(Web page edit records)
-.-.-

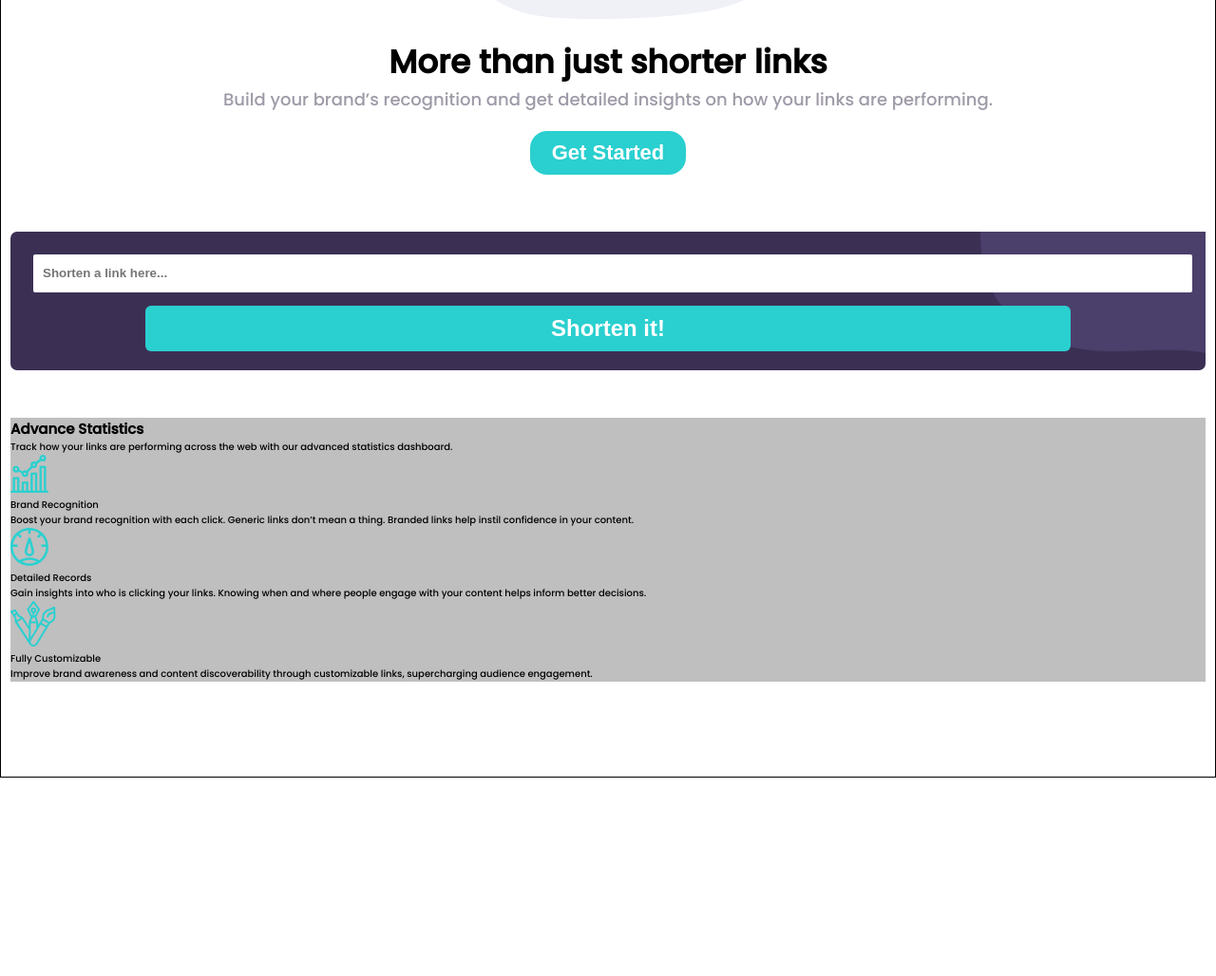
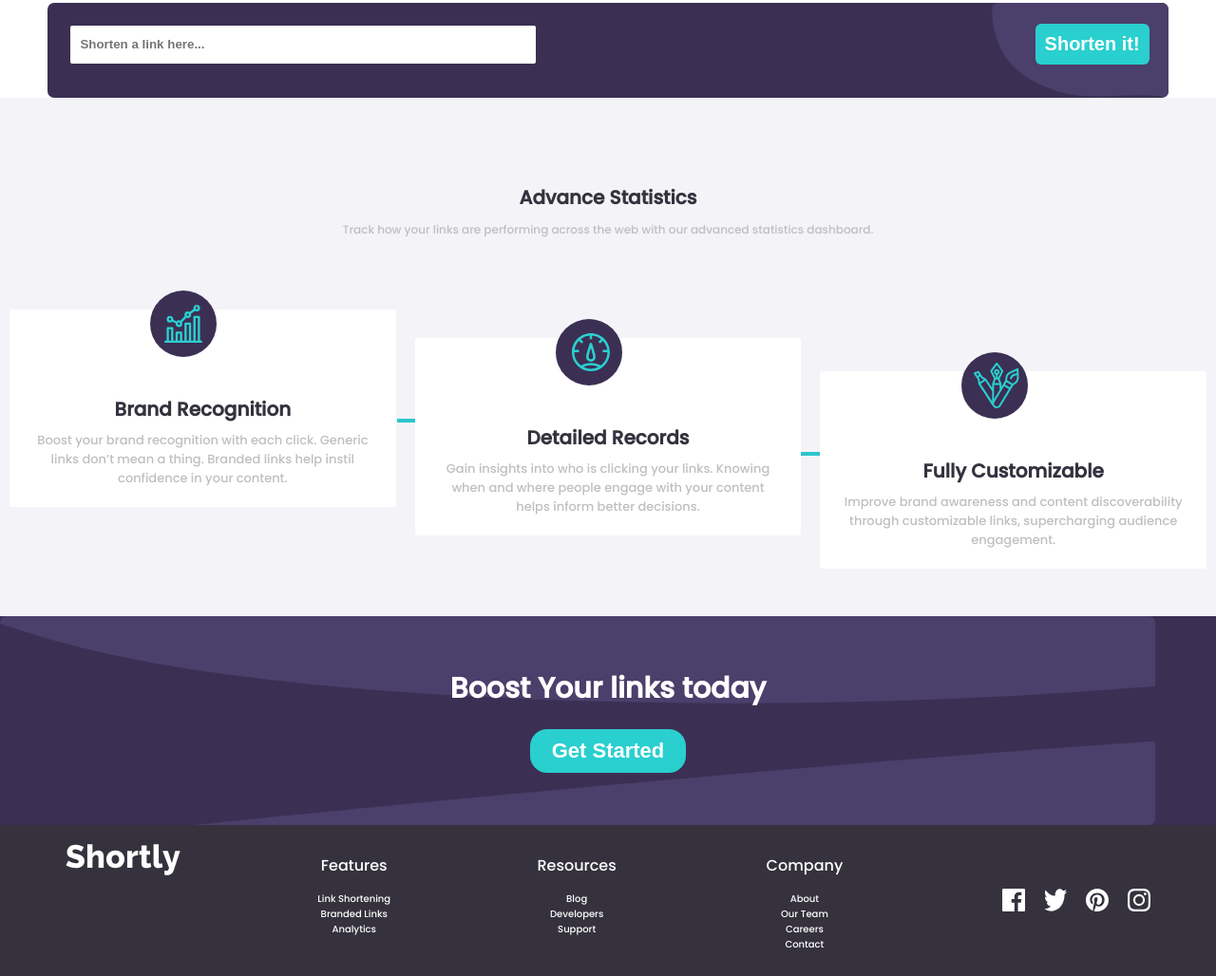
Before and after one commit to NidhiSharma63/url-shortner, a plain HTML site: page index.html in a window 1280 px wide. Shown: the part 382-1410 px from the top of the page at 95% size. Before the commit the page ends 1201 px from the top, so only its background shows below. Drawn offline with Linux system fonts and the light colour scheme.

Commit message:
mediaquery-fixed for min-width 700px

```diff
--- a/index.html
+++ b/index.html
@@ -4,7 +4,8 @@
   <meta charset="UTF-8">
   <meta name="viewport" content="width=device-width, initial-scale=1.0">
   <link rel="icon" type="image/png" sizes="32x32" href="./images/favicon-32x32.png">
-  <link rel="stylesheet" href="style.css">
+  <link rel="stylesheet" href="./style.css">
+  <link rel="stylesheet" href="./responsive.css">
   <title>Frontend Mentor | Shortly URL shortening API Challenge</title>
 </head>
 <body>
@@ -55,7 +56,7 @@
       <div class="col1">
         <input type="url" placeholder="Shorten a link here...">
       </div>
-        <button class="shorten-btn">Shorten it!</button>
+        <div><button class="shorten-btn">Shorten it!</button></div>
     </div>
     <!-- shortner-wrapper end -->
     <div class="advance-wrapper">
@@ -67,31 +68,80 @@
       </div>
       <div class="col2">
         <div class="card-1">
-          <img src="./images/icon-brand-recognition.svg" alt="icon-brand-recognition">
+          <div class="icons"> <img src="./images/icon-brand-recognition.svg" alt="icon-brand-recognition"></div>
           <p class="title">Brand Recognition</p>
-          <p>Boost your brand recognition with each click. Generic links don’t
+          <p class="description">Boost your brand recognition with each click. Generic links don’t
             mean a thing. Branded links help instil confidence in your content.</p>
         </div>
         <div class="card-2">
-          <img src="./images/icon-detailed-records.svg" alt="icon-detailed-records">
+          <div class="icons">
+            <img src="./images/icon-detailed-records.svg" alt="icon-detailed-records">
+         </div>
           <p class="title">Detailed Records</p>
-          <p>Gain insights into who is clicking your links. Knowing when and where
+          <p class="description">Gain insights into who is clicking your links. Knowing when and where
             people engage with your content helps inform better decisions.</p>
         </div>
         <div class="card-3">
-          <img src="./images/icon-fully-customizable.svg" alt="icon-fully-customizable">
+          <div class="icons">
+            <img src="./images/icon-fully-customizable.svg" alt="icon-fully-customizable">
+          </div>
           <p class="title">Fully Customizable</p>
-          <p>Improve brand awareness and content discoverability through customizable
-            links, supercharging audience engagement.</p>
+          <p class="description">Improve brand awareness and content discoverability through customizable
+            links, supercharging audience engagement.
+          </p>
         </div>
       </div>
     </div>
+    <!-- advanced-wrapper end -->
     <div class="boost-wrapper">
-
+      <div class="boost-bg-wrapper">
+        <img src="./images/bg-boost-mobile.svg" alt="">
+      </div>
+      <p>Boost Your links today</p>
+      <button class="get-started">
+        Get Started
+      </button>
     </div>
     <!-- bosst-wrapper end -->
     <div class="footer">
-
+      <div class="logo">
+        <img src="./images/white-logo.svg" alt="logo">
+      </div>
+      <!-- logo end -->
+      <div class="features">
+        <p class="title">Features</p>
+        <div class="row">
+          <p>Link Shortening</p>
+          <p>Branded Links</p>
+          <p>Analytics</p>
+        </div>
+      </div>
+      <!-- feature end -->
+      <div class="resources">
+        <p class="title">Resources</p>
+        <div class="row">
+          <p>Blog</p>
+          <p>Developers</p>
+          <p>Support</p>
+        </div>
+      </div>
+      <!-- resources end -->
+      <div class="Company">
+        <p class="title">Company</p>
+        <div class="row">
+          <p>About</p>
+          <p>Our Team</p>
+          <p>Careers</p>
+          <p>Contact</p>
+        </div>
+      </div>
+      <!-- company end -->
+      <div class="social-links">
+        <img src="./images/icon-facebook.svg" alt="facebook">
+        <img src="./images/icon-twitter.svg" alt="twitter">
+        <img src="./images/icon-pinterest.svg" alt="pinterest">
+        <img src="./images/icon-instagram.svg" alt="instagram">
+      </div>
     </div>
     <!-- footer-end -->
   </div>
@@ -99,69 +149,7 @@
 </body>
 </html>
 
-
-<!-- Features
-Pricing
-Resources
-
-Login
-Sign Up
-
-More than just shorter links
-
-Build your brand’s recognition and get detailed insights
-on how your links are performing.
-
-Get Started
-
-Shorten a link here...
-
-Shorten It!
-
-Advanced Statistics
-
-Track how your links are performing across the web with our
-advanced statistics dashboard.
-
-Brand Recognition
-
-Boost your brand recognition with each click. Generic links don’t
-mean a thing. Branded links help instil confidence in your content.
-
-Detailed Records
-
-Gain insights into who is clicking your links. Knowing when and where
-people engage with your content helps inform better decisions.
-
-Fully Customizable
-
-Improve brand awareness and content discoverability through customizable
-links, supercharging audience engagement.
-
-Boost your links today
-
-Get Started
-
-Features
-
-Link Shortening
-Branded Links
-Analytics
-
-Resources
-
-Blog
-Developers
-Support
-
-Company
-
-About
-Our Team
-Careers
-Contact
-
-<div class="attribution">
+<!-- <div class="attribution">
   Challenge by <a href="https://www.frontendmentor.io?ref=challenge" target="_blank">Frontend Mentor</a>.
   Coded by <a href="#">Your Name Here</a>.
-</div> -->
+</div>  -->
--- /dev/null
+++ b/responsive.css
@@ -0,0 +1,65 @@
+@media screen and (min-width:700px) {
+    .info-wrapper{
+        grid-template-areas:
+        'col1 col2';
+    }
+    .info-wrapper .col2 img{
+        max-width: 36rem;
+    }
+    .info-wrapper .col1 p{
+        font-size: 1.2rem;
+    }
+    /* info-end */
+    .shortner-wrapper{
+        height: 6rem;
+        grid-template-areas:
+        'col1 col2';
+        align-items: center;
+        place-content: space-between;
+    }
+    .shortner-wrapper .col1{
+        width: 48rem;
+        /* width: 200%; */
+    }
+    .shortner-wrapper button{
+        margin-top: 0rem;
+        /* width: 13rem; */
+        width: 100%;
+        padding: 1rem 1rem;
+        font-size: 2rem;
+    }
+    /* shortner-end */
+    .advance-wrapper {
+        gap: 0rem;
+    }
+    .advance-wrapper .col2{
+        flex-direction: row;
+    }
+
+    .advance-wrapper .col2 .card-1,
+    .advance-wrapper .col2 .card-2,
+    .advance-wrapper .col2 .card-3{
+        margin: 1rem;
+    }
+    .advance-wrapper .col2 .card-2{
+        margin-top: 7rem;
+    }
+    .advance-wrapper .col2 .card-3{
+        margin-top: 14rem;
+    }
+    .advance-wrapper .col2 .card-2 .icons::before,
+    .advance-wrapper .col2 .card-3 .icons::before{
+        top: 7.2rem;
+        left: -13rem;
+        transform: rotate(90deg);
+    }
+    /* .advance-wrapper end */
+    .footer{
+        grid-template-areas:
+        'logo features resources company social-icons'
+        ;
+    }
+    .footer .social-links img{
+        margin: 1rem;
+    }
+}
--- a/style.css
+++ b/style.css
@@ -32,11 +32,8 @@ body{
     'advance-wrapper'
     'boost-wrapper'
     'footer';
-    gap: 5rem;
     max-width: 1300px;
-    border: 1px solid;
     margin: auto;
-    padding: 0rem 1rem;
 }
 /* header section */
 .header{
@@ -97,6 +94,7 @@ ul li{
     grid-template-areas:
     'col2'
     'col1';
+    margin-top: 2rem;
 }
 .info-wrapper .col1{
     grid-area: col1;
@@ -150,11 +148,19 @@ ul li{
     border-radius: 0.7rem;
     position: relative;
     z-index: -2;
+    width: 89%;
+    margin: auto;
+    margin-top: 5rem;
 }
 .shortner-wrapper .bg-image{
     position: absolute;
     right: 0;
     z-index: -1;
+    height: 100%;
+}
+.shortner-wrapper .bg-image img{
+    height: 100%;
+    border-radius: .7rem;
 }
 .shortner-wrapper .col1{
     height: 4rem;
@@ -186,11 +192,176 @@ ul li{
 /* shortner-wrapper end */
 .advance-wrapper{
     grid-area: advance-wrapper;
-    background-color:var(--Gray);
+    display: grid;
+    grid-template-areas:
+    'col1'
+    'col2';
+    gap: 8rem;
+    width: 100%;
+    background-color: rgba(65, 35, 134, 0.053);;
 }
+.advance-wrapper .col1{
+    grid-area: col1;
+    padding-top: 8rem;
+    width: 60%;
+    margin: auto;
+    text-align: center;
+}
+
+.advance-wrapper .col1 h2{
+    font-size: 2rem;
+    font-weight: 700;
+    padding: 1rem;
+    color: var(--Very-Dark-Blue);
+}
+.advance-wrapper .col1 p{
+    color: var(--Gray);
+    font-size: 1.2rem;
+}
+.advance-wrapper .col2{
+    grid-area: col2;
+    display: flex;
+    flex-direction: column;
+    align-items: center;
+    padding-bottom: 4rem;
+}
+.advance-wrapper .col2 .card-2{
+    margin-top: 8rem;
+}
+.advance-wrapper .col2 .card-3{
+    margin-top: 8rem;
+}
+.advance-wrapper .col2 .card-1,
+.advance-wrapper .col2 .card-2,
+.advance-wrapper .col2 .card-3{
+    width: 60%;
+    background: white;
+    border-radius: 0.3rem;
+    padding: 2rem;
+    position: relative;
+    text-align: center;
+}
+.advance-wrapper .col2 .card-1 .icons,
+.advance-wrapper .col2 .card-2 .icons,
+.advance-wrapper .col2 .card-3 .icons{
+    width: 7rem;
+    height: 7rem;
+    display: flex;
+    align-items: center;
+    justify-content: center;
+    border-radius: 50%;
+    background: var(--Dark-Violet);
+    position: relative;
+    top: -4rem;
+    left: 35%;
+}
+.advance-wrapper .col2 .card-1 .title,
+.advance-wrapper .col2 .card-2 .title,
+.advance-wrapper .col2 .card-3 .title{
+    font-size: 2rem;
+    font-weight: 700;
+    padding-bottom: 0.8rem;
+    color: var(--Very-Dark-Blue);
+}
+.advance-wrapper .col2 .card-1 .description,
+.advance-wrapper .col2 .card-2 .description,
+.advance-wrapper .col2 .card-3 .description{
+    font-size: 1.3rem;
+    color: var(--Gray);
+}
+
+.advance-wrapper .col2 .card-2 .icons::before,
+.advance-wrapper .col2 .card-3 .icons::before{
+    content: '';
+    position: relative;
+    width: 0rem;
+    height: 10rem;
+    border: 2px solid var(--Cyan);
+    top: -53px;
+    z-index: -1;
+    left: 2rem;
+}
+/* .advance-wrapper end */
 .boost-wrapper{
     grid-area: boost-wrapper;
+    background-color: var(--Dark-Violet);
+    position: relative;
+    height: 22rem;
+    z-index: -2;
+    display: flex;
+    flex-direction: column;
+    align-items: center;
+    justify-content: center;
 }
+.boost-wrapper .boost-bg-wrapper{
+    position: absolute;
+    height: 100%;
+    width: 100%;
+    z-index: -1;
+}
+.boost-wrapper .boost-bg-wrapper img{
+    height: 100%;
+    width: 95%;
+    border-radius: .7rem;
+}
+.boost-wrapper  p{
+    font-size: 3rem;
+    font-weight: 700;
+    color: white;
+}
+.boost-wrapper .get-started{
+    font-weight: 700;
+    margin-top: 2rem;
+    padding: 1rem 2.3rem;
+    border-radius: 1.8rem;
+    font-size: 2.2rem;
+    color: white;
+    background: var(--Cyan);
+    border: none;
+    cursor: pointer;
+}
+/* boost section end */
 .footer{
     grid-area: footer;
+    display: grid;
+    grid-template-areas:
+    'logo'
+    'features'
+    'resources'
+    'company'
+    'social-icons'
+    ;
+    background-color: var(--Very-Dark-Blue);
+    text-align: center;
+    padding: 2rem 0rem;
+    color: white;
 }
+.footer .logo{
+    grid-area: logo;
+}
+.footer .features{
+    grid-area: features;
+}
+.footer .resources{
+    grid-area: resources;
+}
+.footer .company{
+    grid-area: company;
+}
+.footer .social-links{
+    grid-area:social-icons;
+}
+.footer  .title{
+    font-size: 1.6rem;
+    padding: 1rem;
+}
+.footer  .row{
+    padding: .5rem;
+}
+.footer .social-links{
+    padding: 3rem 0rem;
+    width: 50%;
+    margin: auto;
+    display: flex;
+    justify-content: space-around;
+}
```
Also changed, not shown: images/white-logo.svg (added), 1 other file.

-.-.-

- YOUR GOAL -
Go through the data and return each line where the word "title" appears.

- SOLUTION TO THE PROBLEM -
   <title>Frontend Mentor | Shortly URL shortening API Challenge</title>
           <p class="title">Brand Recognition</p>
           <p class="title">Detailed Records</p>
           <p class="title">Fully Customizable</p>
+        <p class="title">Features</p>
+        <p class="title">Resources</p>
+        <p class="title">Company</p>
+.advance-wrapper .col2 .card-1 .title,
+.advance-wrapper .col2 .card-2 .title,
+.advance-wrapper .col2 .card-3 .title{
+.footer  .title{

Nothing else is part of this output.